## About this task
Work through the data below and state how many lines contain "docs", giving that number alone.
_ _ _ _ _
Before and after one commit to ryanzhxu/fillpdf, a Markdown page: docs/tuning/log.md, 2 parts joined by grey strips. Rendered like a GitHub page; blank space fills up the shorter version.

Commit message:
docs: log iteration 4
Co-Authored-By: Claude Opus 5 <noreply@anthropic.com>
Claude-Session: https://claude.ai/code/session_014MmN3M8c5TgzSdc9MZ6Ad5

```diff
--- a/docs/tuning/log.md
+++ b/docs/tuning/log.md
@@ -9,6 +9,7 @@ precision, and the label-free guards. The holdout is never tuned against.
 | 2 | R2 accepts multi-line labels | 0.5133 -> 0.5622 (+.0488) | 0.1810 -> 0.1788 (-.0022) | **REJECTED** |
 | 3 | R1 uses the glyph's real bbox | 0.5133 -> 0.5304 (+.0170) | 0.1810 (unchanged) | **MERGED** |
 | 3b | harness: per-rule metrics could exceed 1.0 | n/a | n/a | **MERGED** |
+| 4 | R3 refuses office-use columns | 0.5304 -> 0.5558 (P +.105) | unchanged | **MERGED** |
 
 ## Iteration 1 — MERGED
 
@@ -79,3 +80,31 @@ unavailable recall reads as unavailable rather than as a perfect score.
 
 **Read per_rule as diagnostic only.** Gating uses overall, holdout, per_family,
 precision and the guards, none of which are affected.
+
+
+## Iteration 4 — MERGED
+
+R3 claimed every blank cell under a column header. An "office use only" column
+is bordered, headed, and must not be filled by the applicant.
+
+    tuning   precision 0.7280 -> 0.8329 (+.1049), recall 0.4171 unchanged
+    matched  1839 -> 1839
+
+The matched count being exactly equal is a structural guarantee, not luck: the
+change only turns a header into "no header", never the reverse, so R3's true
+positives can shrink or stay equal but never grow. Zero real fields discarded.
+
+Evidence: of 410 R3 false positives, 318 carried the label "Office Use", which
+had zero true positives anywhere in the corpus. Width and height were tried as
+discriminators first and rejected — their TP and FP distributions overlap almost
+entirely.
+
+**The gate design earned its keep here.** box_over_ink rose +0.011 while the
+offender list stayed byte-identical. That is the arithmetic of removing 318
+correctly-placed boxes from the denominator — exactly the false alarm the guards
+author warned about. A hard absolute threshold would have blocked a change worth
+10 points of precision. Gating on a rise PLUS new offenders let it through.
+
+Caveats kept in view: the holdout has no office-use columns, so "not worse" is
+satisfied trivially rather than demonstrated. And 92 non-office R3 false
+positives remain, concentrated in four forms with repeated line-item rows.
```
_ _ _ _ _
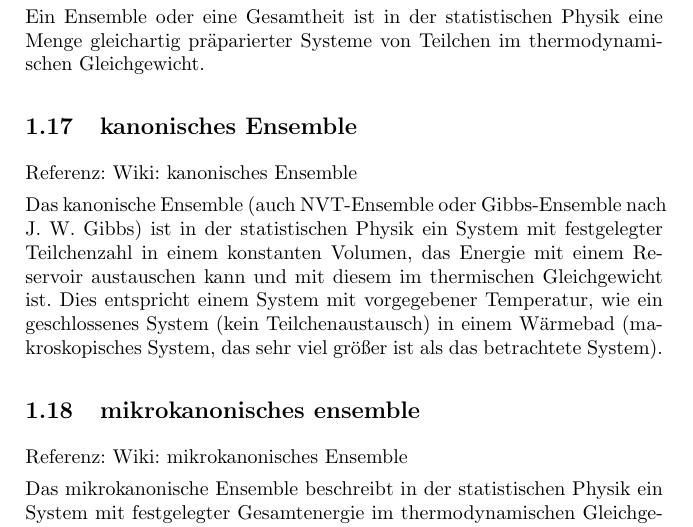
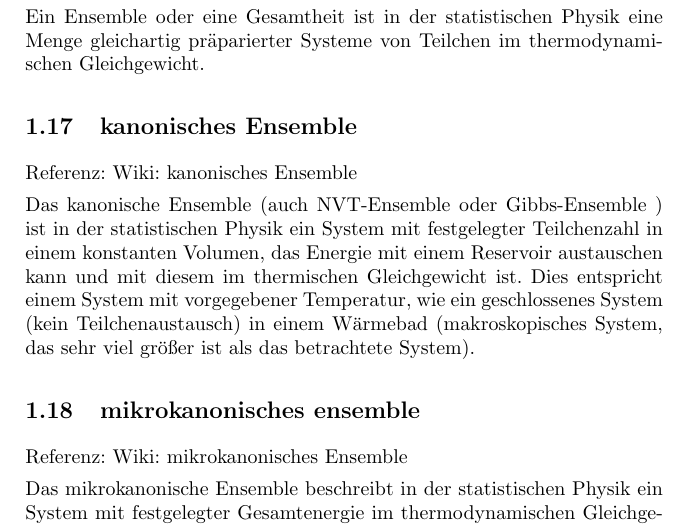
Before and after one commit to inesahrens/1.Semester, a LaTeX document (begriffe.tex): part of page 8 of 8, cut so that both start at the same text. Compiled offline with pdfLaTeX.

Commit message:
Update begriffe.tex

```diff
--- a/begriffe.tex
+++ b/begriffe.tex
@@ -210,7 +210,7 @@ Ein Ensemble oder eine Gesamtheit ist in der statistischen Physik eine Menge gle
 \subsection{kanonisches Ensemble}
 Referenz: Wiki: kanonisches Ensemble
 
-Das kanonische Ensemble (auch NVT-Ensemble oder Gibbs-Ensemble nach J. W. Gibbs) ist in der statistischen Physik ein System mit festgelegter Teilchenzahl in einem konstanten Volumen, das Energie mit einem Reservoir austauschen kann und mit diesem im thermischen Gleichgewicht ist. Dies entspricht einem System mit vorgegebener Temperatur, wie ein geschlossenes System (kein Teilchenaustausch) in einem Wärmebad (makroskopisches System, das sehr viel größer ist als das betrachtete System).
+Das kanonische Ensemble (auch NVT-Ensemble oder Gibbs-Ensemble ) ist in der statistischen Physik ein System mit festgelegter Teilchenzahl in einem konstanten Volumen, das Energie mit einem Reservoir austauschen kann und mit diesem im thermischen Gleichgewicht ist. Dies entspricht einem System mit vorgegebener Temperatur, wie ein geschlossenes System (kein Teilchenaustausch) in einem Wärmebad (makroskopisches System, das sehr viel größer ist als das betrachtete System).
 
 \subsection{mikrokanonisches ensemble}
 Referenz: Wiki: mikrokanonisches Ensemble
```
_ _ _ _ _
## Problem solution
4